The Coalition forces from Kevin Siembada’s Rifts are a great, multi-layered enemy. Xenophobic, merciless, and dressed up in black skulls, they make perfect cannon fodder for gamers just out to bash some bad guys. It’s like being Indiana Jones and punching Nazis. In one game, however, we players got a closer look at them and the Nazis began to look more like the Germans from Tarantino’s Inglourious Basterds. Some prisoners we had captured seemed a little too human, a little too close to home. Think about it: these people are the last major human power in the game world, the descendants of those who survived the coming of the rifts. Why do they fight against DeeBees? Because this is their earth. Why are they xenophobic? Because many, many of the things that have come through the rifts have been incredibly dangerous, or utterly evil. What made these villains most memorable was being able to stand in their shoes. We realised that, if the world really did erupt with magic and extra-dimensional beings, humans would likely only survive if they banded together - and it becomes easy to see yourself joining up with the Coalition just to survive. Have some sympathy for the devil; there is a lot of power in having sympathetic villains with their own agenda.
5) D&D 3.5 - The Desolator
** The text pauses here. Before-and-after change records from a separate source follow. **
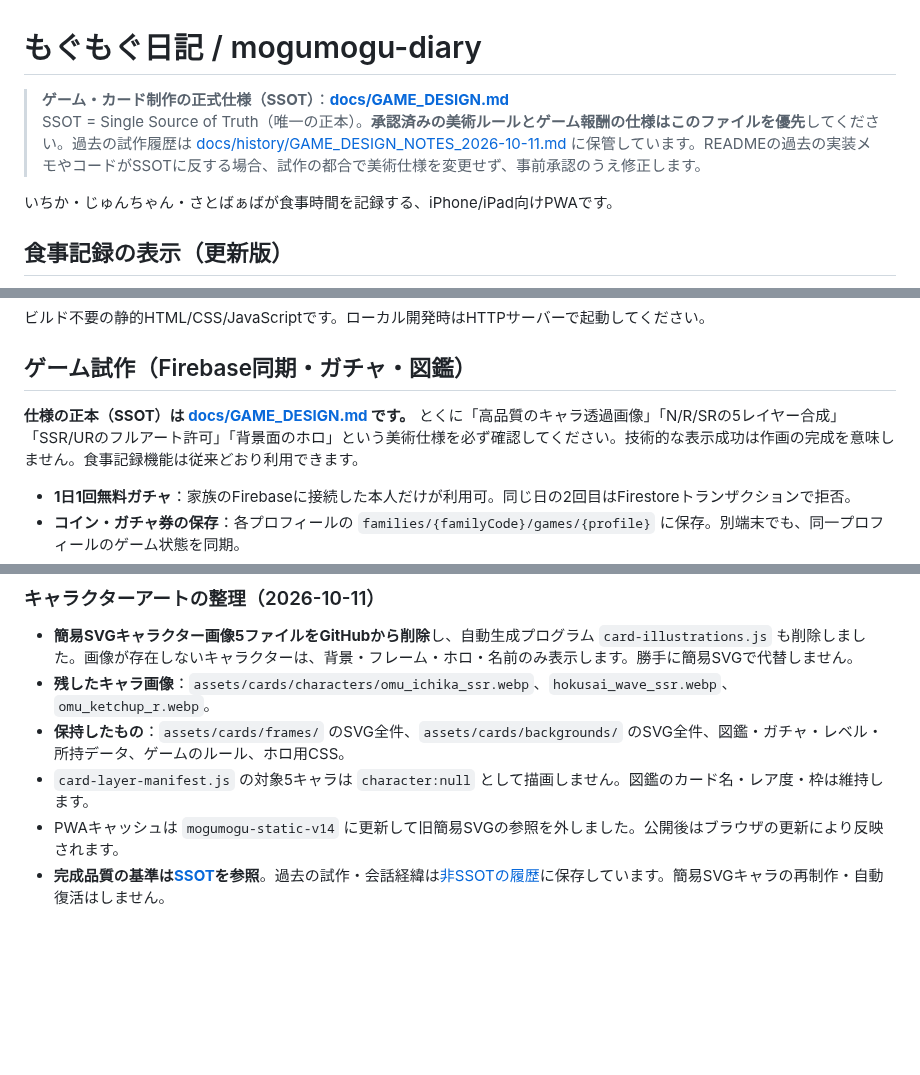
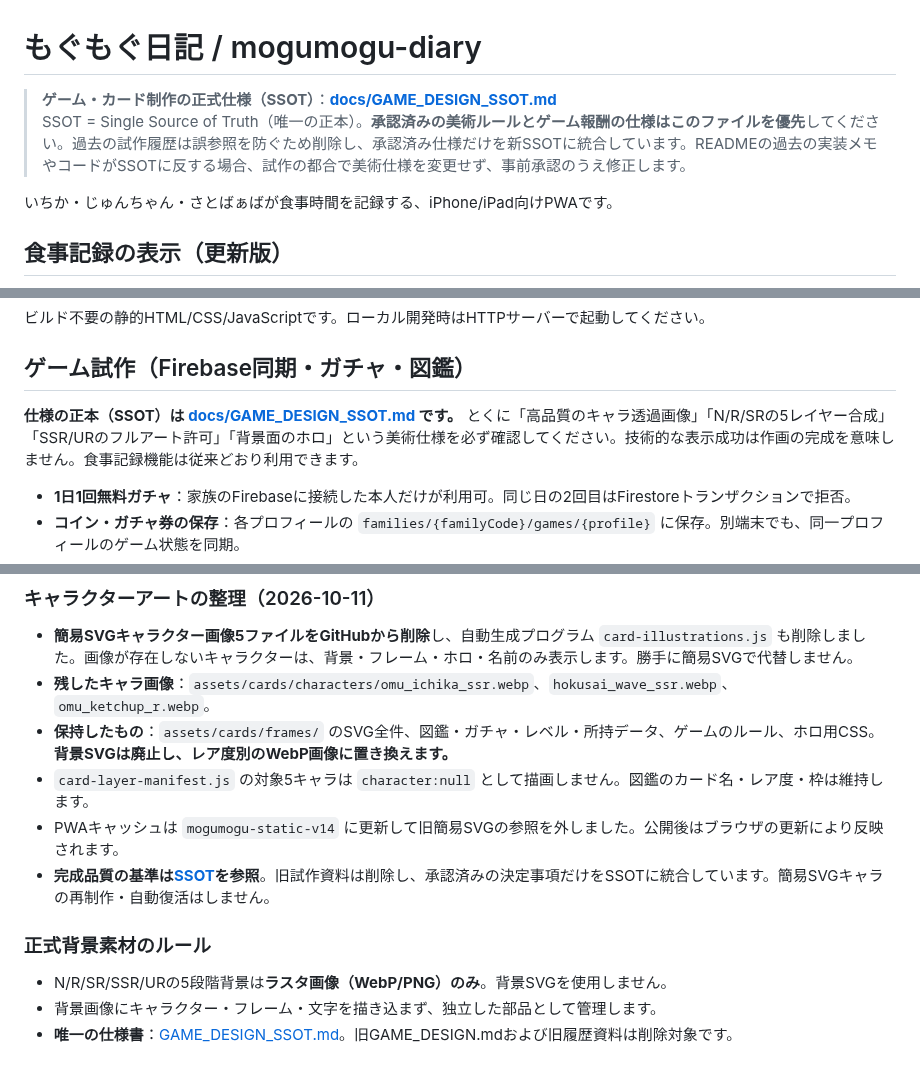
Before and after one commit to corecycletune/mogumogu-diary, a Markdown page: README.md, 3 parts joined by grey strips. Rendered like a GitHub page; blank space fills up the shorter version.

Commit message:
Point README to sole GAME_DESIGN_SSOT and replace legacy SVG background guidance

```diff
--- a/README.md
+++ b/README.md
@@ -1,7 +1,7 @@
 # もぐもぐ日記 / mogumogu-diary
 
-> **ゲーム・カード制作の正式仕様（SSOT）**：**[docs/GAME_DESIGN.md](./docs/GAME_DESIGN.md)**
-> SSOT = Single Source of Truth（唯一の正本）。**承認済みの美術ルールとゲーム報酬の仕様はこのファイルを優先**してください。過去の試作履歴は [docs/history/GAME_DESIGN_NOTES_2026-10-11.md](./docs/history/GAME_DESIGN_NOTES_2026-10-11.md) に保管しています。READMEの過去の実装メモやコードがSSOTに反する場合、試作の都合で美術仕様を変更せず、事前承認のうえ修正します。
+> **ゲーム・カード制作の正式仕様（SSOT）**：**[docs/GAME_DESIGN_SSOT.md](./docs/GAME_DESIGN_SSOT.md)**
+> SSOT = Single Source of Truth（唯一の正本）。**承認済みの美術ルールとゲーム報酬の仕様はこのファイルを優先**してください。過去の試作履歴は誤参照を防ぐため削除し、承認済み仕様だけを新SSOTに統合しています。READMEの過去の実装メモやコードがSSOTに反する場合、試作の都合で美術仕様を変更せず、事前承認のうえ修正します。
 
 いちか・じゅんちゃん・さとばぁばが食事時間を記録する、iPhone/iPad向けPWAです。
 
@@ -64,7 +64,7 @@ Webアプリの設定は `firebase-sync.js` に登録済みです。
 
 ## ゲーム試作（Firebase同期・ガチャ・図鑑）
 
-**仕様の正本（SSOT）は [docs/GAME_DESIGN.md](./docs/GAME_DESIGN.md) です。** とくに「高品質のキャラ透過画像」「N/R/SRの5レイヤー合成」「SSR/URのフルアート許可」「背景面のホロ」という美術仕様を必ず確認してください。技術的な表示成功は作画の完成を意味しません。食事記録機能は従来どおり利用できます。
+**仕様の正本（SSOT）は [docs/GAME_DESIGN_SSOT.md](./docs/GAME_DESIGN_SSOT.md) です。** とくに「高品質のキャラ透過画像」「N/R/SRの5レイヤー合成」「SSR/URのフルアート許可」「背景面のホロ」という美術仕様を必ず確認してください。技術的な表示成功は作画の完成を意味しません。食事記録機能は従来どおり利用できます。
 
 - **1日1回無料ガチャ**：家族のFirebaseに接続した本人だけが利用可。同じ日の2回目はFirestoreトランザクションで拒否。
 - **コイン・ガチャ券の保存**：各プロフィールの `families/{familyCode}/games/{profile}` に保存。別端末でも、同一プロフィールのゲーム状態を同期。
@@ -98,7 +98,14 @@ Webアプリの設定は `firebase-sync.js` に登録済みです。
 
 - **簡易SVGキャラクター画像5ファイルをGitHubから削除**し、自動生成プログラム `card-illustrations.js` も削除しました。画像が存在しないキャラクターは、背景・フレーム・ホロ・名前のみ表示します。勝手に簡易SVGで代替しません。
 - **残したキャラ画像**：`assets/cards/characters/omu_ichika_ssr.webp`、`hokusai_wave_ssr.webp`、`omu_ketchup_r.webp`。
-- **保持したもの**：`assets/cards/frames/` のSVG全件、`assets/cards/backgrounds/` のSVG全件、図鑑・ガチャ・レベル・所持データ、ゲームのルール、ホロ用CSS。
+- **保持したもの**：`assets/cards/frames/` のSVG全件、図鑑・ガチャ・レベル・所持データ、ゲームのルール、ホロ用CSS。**背景SVGは廃止し、レア度別のWebP画像に置き換えます。**
 - `card-layer-manifest.js` の対象5キャラは `character:null` として描画しません。図鑑のカード名・レア度・枠は維持します。
 - PWAキャッシュは `mogumogu-static-v14` に更新して旧簡易SVGの参照を外しました。公開後はブラウザの更新により反映されます。
-- **完成品質の基準は[SSOT](./docs/GAME_DESIGN.md)を参照**。過去の試作・会話経緯は[非SSOTの履歴](./docs/history/GAME_DESIGN_NOTES_2026-10-11.md)に保存しています。簡易SVGキャラの再制作・自動復活はしません。
+- **完成品質の基準は[SSOT](./docs/GAME_DESIGN_SSOT.md)を参照**。旧試作資料は削除し、承認済みの決定事項だけをSSOTに統合しています。簡易SVGキャラの再制作・自動復活はしません。
+
+
+### 正式背景素材のルール
+
+- N/R/SR/SSR/URの5段階背景は**ラスタ画像（WebP/PNG）のみ**。背景SVGを使用しません。
+- 背景画像にキャラクター・フレーム・文字を描き込まず、独立した部品として管理します。
+- **唯一の仕様書**：[GAME_DESIGN_SSOT.md](./docs/GAME_DESIGN_SSOT.md)。旧GAME_DESIGN.mdおよび旧履歴資料は削除対象です。
```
The Desolator was an evil half-orc, half-ogre chieftain who allied to dark powers that planned to unite the orcish hordes to annihilate the world. Sounds like a fairly straightforward Dungeons & Dragons character at first glance, but I could have kissed the Dungeonmaster. Maybe I did, I don’t remember. This villain was capital ‘A’ awesome for me because he was a direct response to the character I was playing. My character was a half-orc barbarian (classic!) who had become the king of a tribe of orcs who were trying somehow to be good. Yes, we took some liberties with the canon, it’s a part of the hobby. I made a long write-up trying to reconcile this bizarre situation, but the short version is this:
My character, whose leadership was in dispute, had used a once-in-a-generation war cry to call all the orcish tribes to war against the Desolator and his buddies. The Desolator, on the other hand, had used the same war cry to call the orcs to fight against my character and the forces of good. Part of the final battle involved an argument between him and I to persuade the orcish onlookers whom they should follow The physical victory over the villain was that much sweeter because of the moral/political victory of winning the hordes over to my side. The best villains have a personal connection to the players’ characters and the characters’ players!
Create villains who have a rational agenda to create interesting grey moral areas. Allow more than one way to overcome villains in order to keep things interesting. Add an environment that matches your villain to create a more memorable experience. Use monsters that can do worse than just killing a character. Finally, make villains personal by connecting them with characters in important ways. These are just a few suggestions; hopefully these experiences will help you to change things up and keep your games fresh!
Landrew is a full-time educator, part-time art enthusiast. He applies his background in literature and fine arts to his favourite hobby (role-playing games) because the market for a background in the Fine Arts is very limited. He writes this blog on company time under a pseudonym. Long live the Corporation!
Image source: Art of the Genre’s article on Shadowrun’s Bug City
All blog materials created and developed by the staff here at High Level Games